You're going to be a parent and you're planning everything from the nursery wall color to the crib accessories so that your baby grows into the smartest and brightest they can be. You're taking prenatal care seriously by meticulously structuring your diet and playing Mozart to your fetus's developing ears. How many of your best laid plans are based on science and how many are founded on myths?
Dr. Sam Wang, neuroscientist, author, and professor, recently co-authored, "Welcome To Your Child's Brain: How the Mind Grows from Conception to College," and in the video above debunks common cognitive development myths. After researching many preconceptions, Dr. Wang was surprised by what many parents inaccurately thought to be true.
Myth: Avoid eating fish during pregnancy
It was thought that high levels of mercury found in fish could harm neural development.
Salmon or sardines are actually good for fetal brain development.
In a New York Post, article Dr. Wang and Sandra Aamodt explain that the nourishing omega-3 fatty acids found in fish are beneficial for brain development. Pregnant women should continue to eat fish, especially sardines and salmon.
Myth: Baby Einstein is good for baby brains
The popular videos targeted at making baby genius's can transform your tot's mind into a super cognition machine.
No tv before the age of 2
In his book, Dr Wang asserts"Multiple studies have shown that infant TV watching is correlated with poor language development." Babies need play and social interactions instead of a glowing screen. Unfortunately, the fast cut brightly colored baby videos are similar to other programming that leads to ADHD. Finally, there simply isn't research that shows that TV benefits babies.
Myth: Breast-feeding increases intelligence
Studies have shown that kids who were breast-fed have higher IQ's.
Mother's that breast-feed tend to have a higher IQ
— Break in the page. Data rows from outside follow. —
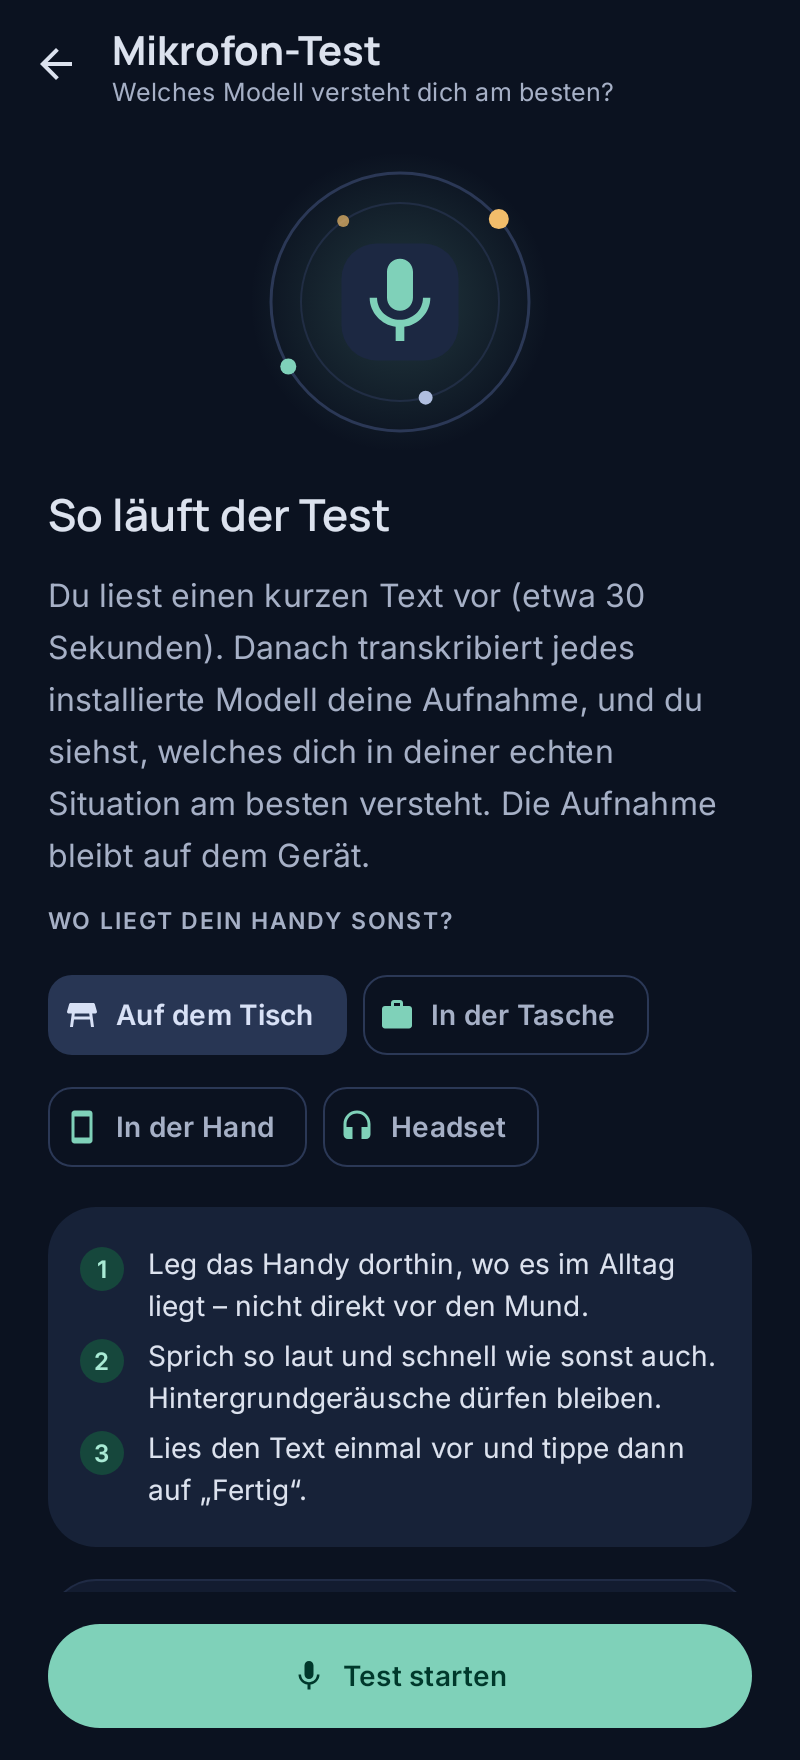
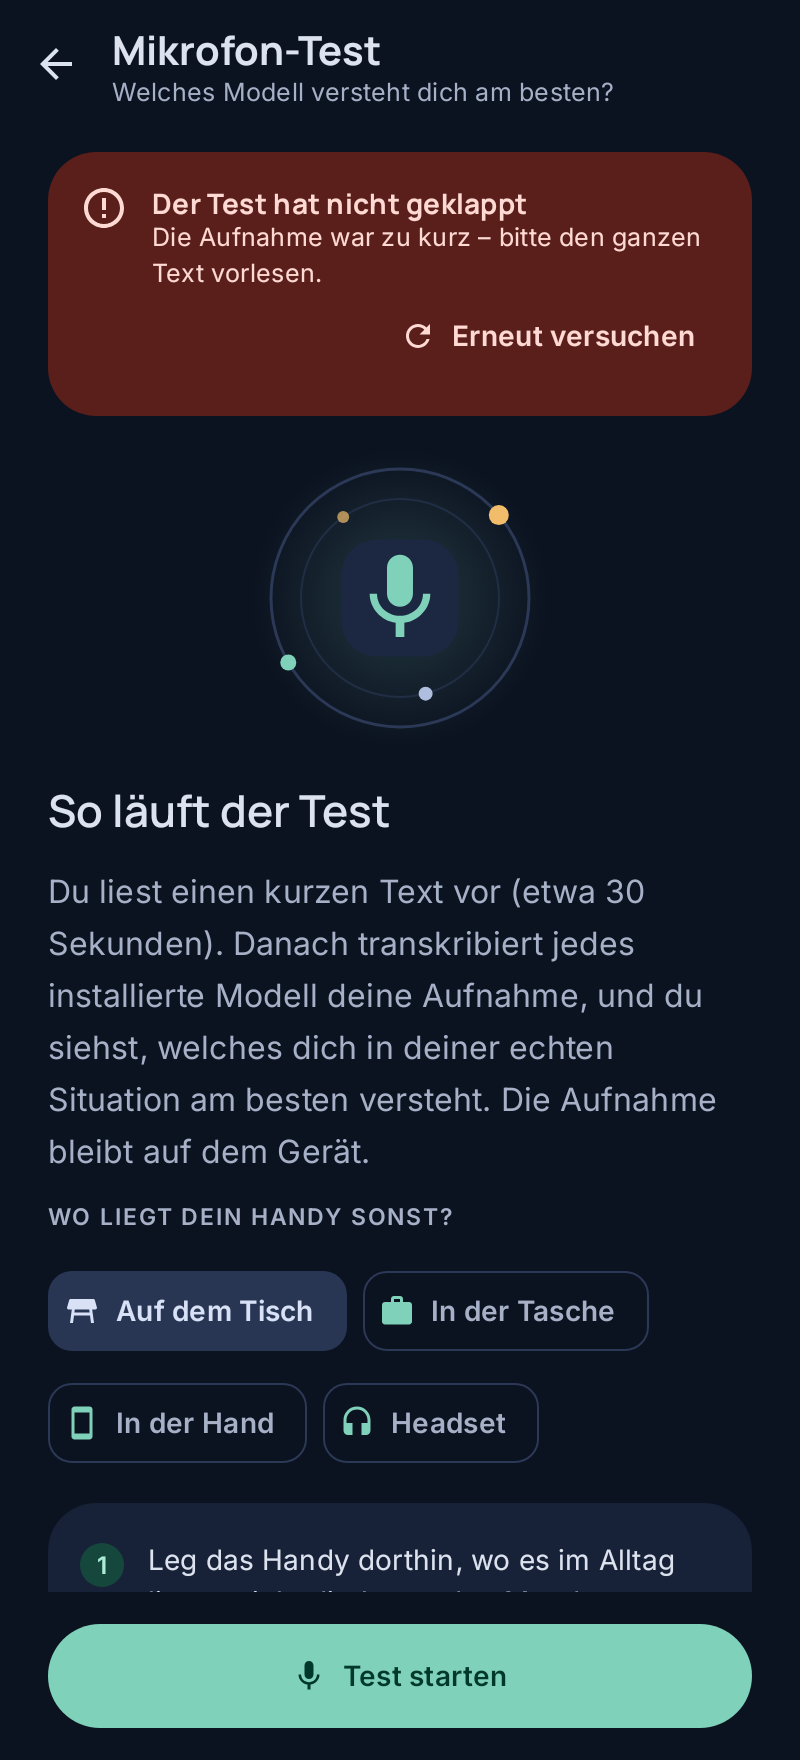
Mikrofon-Test: Fehlerkarte, Hinweis „Stille verwerfen“, Zurück-Navigation zum Jetzt-Tab
- Fehler des letzten Versuchs als Fehlerkarte mit „Erneut versuchen“ (Einleitung)
- silenceCutHint als dezente Info-Karte mit Tipp über dem Ergebnis
- Aus dem Jetzt-Tab geöffneter Test führt mit Zurück (Pfeil und System-Zurück) wieder in den
  Jetzt-Tab, aus der Spracherkennungs-Seite geöffneter Test zurück zur Seite
- Ungenutzten String mictest_text entfernt; Screenshots 10-mikrofontest-* aktualisiert

Claude-Session: https://claude.ai/code/session_016kKsydFZUPf2mxGSAngiK9

diff --git a/app/src/main/java/de/open2ndbrain/ui/mictest/MicTestScreen.kt b/app/src/main/java/de/open2ndbrain/ui/mictest/MicTestScreen.kt
@@ -35,6 +35,10 @@ import androidx.compose.foundation.verticalScroll
 import androidx.compose.material.icons.Icons
 import androidx.compose.material.icons.filled.CheckCircle
 import androidx.compose.material.icons.filled.EmojiEvents
+import androidx.compose.material.icons.filled.ErrorOutline
+import androidx.compose.material.icons.filled.Info
+import androidx.compose.material.icons.filled.Lightbulb
+import androidx.compose.material.icons.filled.Refresh
 import androidx.compose.material.icons.filled.ExpandLess
 import androidx.compose.material.icons.filled.ExpandMore
 import androidx.compose.material.icons.filled.Headset
@@ -174,7 +178,16 @@ object MicTestGrades {
 
 /** Mikrofon-Test: Erklärung → Vorlesen → Auswertung → Ergebnis. */
 @Composable
-fun MicTestContent(ui: MicTestUi, actions: MicTestActions, onBack: () -> Unit, modifier: Modifier = Modifier) {
+fun MicTestContent(
+    ui: MicTestUi,
+    actions: MicTestActions,
+    onBack: () -> Unit,
+    modifier: Modifier = Modifier,
+    /** Fehlermeldung des letzten Versuchs (Fehlerkarte mit „Erneut versuchen“); null = keiner. */
+    error: String? = null,
+    /** „Stille verwerfen“ hat vermutlich Teile der Aufnahme abgeschnitten (Info-Karte im Ergebnis). */
+    silenceCutHint: Boolean = false,
+) {
     Column(modifier.fillMaxSize()) {
         DetailTopBar(stringResource(R.string.mictest_title), onBack = onBack, subtitle = stringResource(R.string.mictest_subtitle))
         AnimatedContent(
@@ -185,10 +198,10 @@ fun MicTestContent(ui: MicTestUi, actions: MicTestActions, onBack: () -> Unit, m
             modifier = Modifier.weight(1f),
         ) { s ->
             when (s) {
-                is MicTestUi.Intro -> IntroStep(s, actions)
+                is MicTestUi.Intro -> IntroStep(s, actions, error)
                 is MicTestUi.Reading -> ReadingStep(s, actions)
                 is MicTestUi.Evaluating -> EvaluatingStep(s, actions)
-                is MicTestUi.Result -> ResultStep(s, actions)
+                is MicTestUi.Result -> ResultStep(s, actions, silenceCutHint)
             }
         }
     }
@@ -219,7 +232,7 @@ private fun StepColumn(bottom: @Composable ColumnScope.() -> Unit, content: @Com
 
 @OptIn(ExperimentalLayoutApi::class)
 @Composable
-private fun IntroStep(s: MicTestUi.Intro, actions: MicTestActions) {
+private fun IntroStep(s: MicTestUi.Intro, actions: MicTestActions, error: String?) {
     StepColumn(bottom = {
         Button(onClick = actions.onStart, modifier = Modifier.fillMaxWidth().heightIn(min = 52.dp)) {
             Icon(Icons.Filled.Mic, contentDescription = null, modifier = Modifier.size(18.dp))
@@ -227,6 +240,7 @@ private fun IntroStep(s: MicTestUi.Intro, actions: MicTestActions) {
             Text(stringResource(R.string.mictest_start))
         }
     }) {
+        if (error != null) ErrorCard(error, onRetry = actions.onStart)
         SpotIllustration(Illustration.Microphone, Modifier.size(150.dp).align(Alignment.CenterHorizontally))
         Text(stringResource(R.string.mictest_intro_title), style = MaterialTheme.typography.headlineSmall)
         Text(stringResource(R.string.mictest_intro_text), style = MaterialTheme.typography.bodyLarge, color = MaterialTheme.colorScheme.onSurfaceVariant)
@@ -350,7 +364,7 @@ private fun EvaluatingStep(s: MicTestUi.Evaluating, actions: MicTestActions) {
 }
 
 @Composable
-private fun ResultStep(s: MicTestUi.Result, actions: MicTestActions) {
+private fun ResultStep(s: MicTestUi.Result, actions: MicTestActions, silenceCutHint: Boolean) {
     val sorted = s.results.sortedBy { it.werPct }
     WidthAware(Modifier.fillMaxSize()) { side ->
         LazyColumn(
@@ -368,6 +382,7 @@ private fun ResultStep(s: MicTestUi.Result, actions: MicTestActions) {
                     )
                 }
             }
+            if (silenceCutHint) item(key = "silence") { SilenceCutCard() }
             items(sorted, key = { it.spec.id }) { r ->
                 ResultCard(r, best = r.spec.id == s.bestId, initiallyOpen = r.spec.id == s.openId, onActivate = { actions.onActivate(r.spec.id) })
             }
@@ -552,6 +567,61 @@ private fun GradeChip(grade: Int) {
             .background(color.copy(alpha = 0.15f))
             .padding(horizontal = 8.dp, vertical = 2.dp),
     )
+}
+
+/** Fehlerkarte: was schiefging, und „Erneut versuchen“. */
+@Composable
+private fun ErrorCard(message: String, onRetry: () -> Unit) {
+    O2bCard(
+        Modifier.fillMaxWidth(),
+        color = MaterialTheme.colorScheme.errorContainer,
+        contentColor = MaterialTheme.colorScheme.onErrorContainer,
+        border = null,
+    ) {
+        Row(verticalAlignment = Alignment.Top, modifier = Modifier.semantics(mergeDescendants = true) { liveRegion = LiveRegionMode.Polite }) {
+            Icon(Icons.Filled.ErrorOutline, contentDescription = null)
+            Spacer(Modifier.width(Spacing.sm))
+            Column(Modifier.weight(1f)) {
+                Text(stringResource(R.string.mictest_error_title), style = MaterialTheme.typography.titleSmall)
+                Text(message, style = MaterialTheme.typography.bodySmall)
+            }
+        }
+        Row(Modifier.fillMaxWidth(), horizontalArrangement = Arrangement.End) {
+            TextButton(onClick = onRetry) {
+                Icon(Icons.Filled.Refresh, contentDescription = null, modifier = Modifier.size(18.dp), tint = MaterialTheme.colorScheme.onErrorContainer)
+                Spacer(Modifier.width(Spacing.xs))
+                Text(stringResource(R.string.mictest_retry), color = MaterialTheme.colorScheme.onErrorContainer)
+            }
+        }
+    }
+}
+
+/** Dezenter Hinweis: „Stille verwerfen“ hat Teile abgeschnitten – mit Tipp. */
+@Composable
+private fun SilenceCutCard() {
+    O2bCard(
+        Modifier.fillMaxWidth(),
+        color = MaterialTheme.colorScheme.secondaryContainer.copy(alpha = 0.5f),
+        border = null,
+    ) {
+        Row(verticalAlignment = Alignment.Top) {
+            Icon(Icons.Filled.Info, contentDescription = null, tint = MaterialTheme.colorScheme.secondary, modifier = Modifier.size(20.dp))
+            Spacer(Modifier.width(Spacing.sm))
+            Column(verticalArrangement = Arrangement.spacedBy(Spacing.xxs)) {
+                Text(stringResource(R.string.mictest_silence_title), style = MaterialTheme.typography.titleSmall)
+                Text(stringResource(R.string.mictest_silence_text), style = MaterialTheme.typography.bodySmall)
+                Row(verticalAlignment = Alignment.Top) {
+                    Icon(Icons.Filled.Lightbulb, contentDescription = null, tint = O2bTheme.extra.meeting, modifier = Modifier.size(16.dp))
+                    Spacer(Modifier.width(Spacing.xxs))
+                    Text(
+                        stringResource(R.string.mictest_silence_tip),
+                        style = MaterialTheme.typography.bodySmall,
+                        color = MaterialTheme.colorScheme.onSurfaceVariant,
+                    )
+                }
+            }
+        }
+    }
 }
 
 /** Einstiegskarte „Welches Modell passt zu dir?“ (Jetzt-Tab und Spracherkennungs-Seite). */

diff --git a/app/src/main/java/de/open2ndbrain/ui/settings/SettingsScreen.kt b/app/src/main/java/de/open2ndbrain/ui/settings/SettingsScreen.kt
@@ -89,9 +89,21 @@ fun SettingsScreen(
     onModelsOpened: () -> Unit = {},
     openMicTest: Boolean = false,
     onMicTestOpened: () -> Unit = {},
+    /** Zurück aus einem vom Jetzt-Tab geöffneten Mikrofon-Test (führt wieder dorthin). */
+    onReturnFromMicTest: () -> Unit = {},
     vm: SettingsViewModel = viewModel(),
 ) {
     var page by rememberSaveable { mutableStateOf(SettingsPage.Main) }
+    var micTestFromNow by rememberSaveable { mutableStateOf(false) }
+    fun leaveMicTest() {
+        if (micTestFromNow) {
+            micTestFromNow = false
+            page = SettingsPage.Main
+            onReturnFromMicTest()
+        } else {
+            page = SettingsPage.Models
+        }
+    }
     // Sprung aus dem Jetzt-Tab („Besseres Modell verfügbar“)
     LaunchedEffect(openModels) {
         if (openModels) {
@@ -102,14 +114,15 @@ fun SettingsScreen(
     LaunchedEffect(openMicTest) {
         if (openMicTest) {
             page = SettingsPage.MicTest
+            micTestFromNow = true
             onMicTestOpened()
         }
     }
-    BackHandler(enabled = page != SettingsPage.Main) { page = if (page == SettingsPage.MicTest) SettingsPage.Models else SettingsPage.Main }
+    BackHandler(enabled = page != SettingsPage.Main) { if (page == SettingsPage.MicTest) leaveMicTest() else page = SettingsPage.Main }
     when (page) {
         SettingsPage.Licenses -> LicensesScreen(onBack = { page = SettingsPage.Main }, modifier = modifier)
         SettingsPage.Models -> AsrModelsScreen(onBack = { page = SettingsPage.Main }, modifier = modifier, onMicTest = { page = SettingsPage.MicTest })
-        SettingsPage.MicTest -> de.open2ndbrain.ui.mictest.MicTestScreen(onBack = { page = SettingsPage.Models }, modifier = modifier)
+        SettingsPage.MicTest -> de.open2ndbrain.ui.mictest.MicTestScreen(onBack = ::leaveMicTest, modifier = modifier)
         SettingsPage.Main -> SettingsMain(modifier, vm, onOpen = { page = it })
     }
 }

diff --git a/app/src/test/java/de/open2ndbrain/screenshots/ScreensScreenshotTest.kt b/app/src/test/java/de/open2ndbrain/screenshots/ScreensScreenshotTest.kt
@@ -198,12 +198,15 @@ class ScreensScreenshotTest {
     )
 
     @Test fun mikrofonTestEinleitung() = compose.snapshot("10-mikrofontest-1-einleitung", dark = true) {
-        MicTestContent(MicTestUi.Intro(MicSituation.Table, history), MicTestActions(), onBack = {})
+        MicTestContent(
+            MicTestUi.Intro(MicSituation.Table, history), MicTestActions(), onBack = {},
+            error = "Die Aufnahme war zu kurz – bitte den ganzen Text vorlesen.",
+        )
     }
 
     @Test fun mikrofonTestLesen() = compose.snapshot("10-mikrofontest-2-lesen", dark = false) {
         MicTestContent(
-            MicTestUi.Reading(androidx.compose.ui.res.stringResource(de.open2ndbrain.R.string.mictest_text), 14_000, 0.62f, true),
+            MicTestUi.Reading(androidx.compose.ui.res.stringResource(de.open2ndbrain.R.string.mic_test_text_1), 14_000, 0.62f, true),
             MicTestActions(), onBack = {},
         )
     }
@@ -234,6 +237,7 @@ class ScreensScreenshotTest {
                 openId = ModelCatalog.DE_FASTCONFORMER.id,
             ),
             MicTestActions(), onBack = {},
+            silenceCutHint = true,
         )
     }
 

diff --git a/app/src/main/java/de/open2ndbrain/ui/mictest/MicTestRoute.kt b/app/src/main/java/de/open2ndbrain/ui/mictest/MicTestRoute.kt
@@ -14,9 +14,11 @@ import androidx.lifecycle.viewmodel.compose.viewModel
 @Composable
 fun MicTestScreen(onBack: () -> Unit, modifier: Modifier = Modifier, vm: MicTestViewModel = viewModel()) {
     val ui by vm.ui.collectAsStateWithLifecycle()
+    val error by vm.error.collectAsStateWithLifecycle()
+    val silenceCutHint by vm.silenceCutHint.collectAsStateWithLifecycle()
     val micLauncher = rememberLauncherForActivityResult(ActivityResultContracts.RequestPermission()) { granted ->
         if (granted) vm.start()
     }
     val actions = remember(vm) { vm.actions(onStartFailed = { micLauncher.launch(Manifest.permission.RECORD_AUDIO) }) }
-    MicTestContent(ui = ui, actions = actions, onBack = onBack, modifier = modifier)
+    MicTestContent(ui = ui, actions = actions, onBack = onBack, modifier = modifier, error = error, silenceCutHint = silenceCutHint)
 }

diff --git a/app/src/main/java/de/open2ndbrain/ui/MainActivity.kt b/app/src/main/java/de/open2ndbrain/ui/MainActivity.kt
@@ -201,6 +201,7 @@ private fun TabContent(
                 onModelsOpened = onModelsOpened,
                 openMicTest = openMicTest,
                 onMicTestOpened = onMicTestOpened,
+                onReturnFromMicTest = { onSelect(Tab.Now) },
             )
         }
     }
Breast-feeding is great for many things, mother child bonding and for building immunity, but not as an IQ booster. Mothers that choose to breast-feed tend to have higher IQ's and may be better off financially. This actually has a greater influence on IQ than the type of milk the baby gets.
Myth: Redshirting or holding your child back a grade will give them an advantage
1 in 11 children are held back from entering kindergarten because parents don't' think that they're ready or think that being slightly older than their classmates will give them an academic advantage.
Delay kindergarten at your child's peril
This aptly titled article by Dr. Wang and Sandra Aamodt explains that holding your child back will only put them at a disadvantage in the long run. One study showed that younger students made more progress than older students held back. Having more years in school put them at an advantage.
Finally, the number 1 thing parents can do to improve their child's brain development, is to relax! If you're providing a safe, healthy and stable environment, frantically fussing over your little one's brain won't help. Their brain will develop mostly on its own, don't over prune, over water, and fret and fuss. Send rays of happy parenting sunshine to your child's growing mind.